**Data supplied:**
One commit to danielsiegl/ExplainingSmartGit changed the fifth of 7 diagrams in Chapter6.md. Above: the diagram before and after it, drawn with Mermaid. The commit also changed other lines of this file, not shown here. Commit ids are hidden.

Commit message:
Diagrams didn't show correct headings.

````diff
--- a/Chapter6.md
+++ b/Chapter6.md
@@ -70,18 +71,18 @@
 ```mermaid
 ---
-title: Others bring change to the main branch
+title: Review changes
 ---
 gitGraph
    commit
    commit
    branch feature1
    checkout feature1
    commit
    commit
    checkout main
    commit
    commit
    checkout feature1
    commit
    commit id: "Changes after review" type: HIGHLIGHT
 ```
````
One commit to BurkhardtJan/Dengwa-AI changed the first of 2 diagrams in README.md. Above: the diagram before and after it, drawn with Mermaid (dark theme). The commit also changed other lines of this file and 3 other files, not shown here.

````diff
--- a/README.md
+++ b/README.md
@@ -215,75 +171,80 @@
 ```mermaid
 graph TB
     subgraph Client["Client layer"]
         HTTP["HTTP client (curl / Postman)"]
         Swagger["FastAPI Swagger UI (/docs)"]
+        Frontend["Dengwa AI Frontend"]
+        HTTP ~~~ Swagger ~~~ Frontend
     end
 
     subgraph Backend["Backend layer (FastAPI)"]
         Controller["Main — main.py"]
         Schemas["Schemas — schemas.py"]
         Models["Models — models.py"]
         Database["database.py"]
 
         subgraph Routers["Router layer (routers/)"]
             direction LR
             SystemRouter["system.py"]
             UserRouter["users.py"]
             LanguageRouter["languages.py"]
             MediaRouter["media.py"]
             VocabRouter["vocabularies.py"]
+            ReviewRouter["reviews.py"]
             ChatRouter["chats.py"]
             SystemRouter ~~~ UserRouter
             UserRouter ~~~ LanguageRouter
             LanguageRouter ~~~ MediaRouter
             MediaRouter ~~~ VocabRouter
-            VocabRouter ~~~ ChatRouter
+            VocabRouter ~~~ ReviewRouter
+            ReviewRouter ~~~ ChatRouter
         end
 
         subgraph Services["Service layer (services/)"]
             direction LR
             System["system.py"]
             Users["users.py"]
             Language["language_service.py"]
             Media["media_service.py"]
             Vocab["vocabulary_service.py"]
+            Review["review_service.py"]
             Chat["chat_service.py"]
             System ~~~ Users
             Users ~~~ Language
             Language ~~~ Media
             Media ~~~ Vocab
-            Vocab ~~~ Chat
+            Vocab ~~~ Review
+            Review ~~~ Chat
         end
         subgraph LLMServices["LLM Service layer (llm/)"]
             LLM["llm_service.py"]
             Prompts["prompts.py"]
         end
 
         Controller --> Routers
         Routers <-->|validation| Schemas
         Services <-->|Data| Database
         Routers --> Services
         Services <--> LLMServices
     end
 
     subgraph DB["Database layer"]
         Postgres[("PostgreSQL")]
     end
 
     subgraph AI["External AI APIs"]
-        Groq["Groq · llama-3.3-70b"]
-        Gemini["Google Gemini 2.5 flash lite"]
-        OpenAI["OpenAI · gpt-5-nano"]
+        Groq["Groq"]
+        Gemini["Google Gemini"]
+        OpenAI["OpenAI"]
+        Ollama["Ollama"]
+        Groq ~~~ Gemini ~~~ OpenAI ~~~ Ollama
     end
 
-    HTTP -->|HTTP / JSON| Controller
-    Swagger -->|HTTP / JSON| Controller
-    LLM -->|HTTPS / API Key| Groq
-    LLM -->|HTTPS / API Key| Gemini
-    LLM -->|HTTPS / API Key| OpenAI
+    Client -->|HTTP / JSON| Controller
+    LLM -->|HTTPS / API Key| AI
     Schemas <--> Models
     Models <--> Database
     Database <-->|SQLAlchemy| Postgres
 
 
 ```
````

**Exercise brief:** Which lines hold the string "Database"? Copy all of them from the data above.

**Answer to the problem:**
         Database["database.py"]
         Services <-->|Data| Database
     subgraph DB["Database layer"]
     Models <--> Database
     Database <-->|SQLAlchemy| Postgres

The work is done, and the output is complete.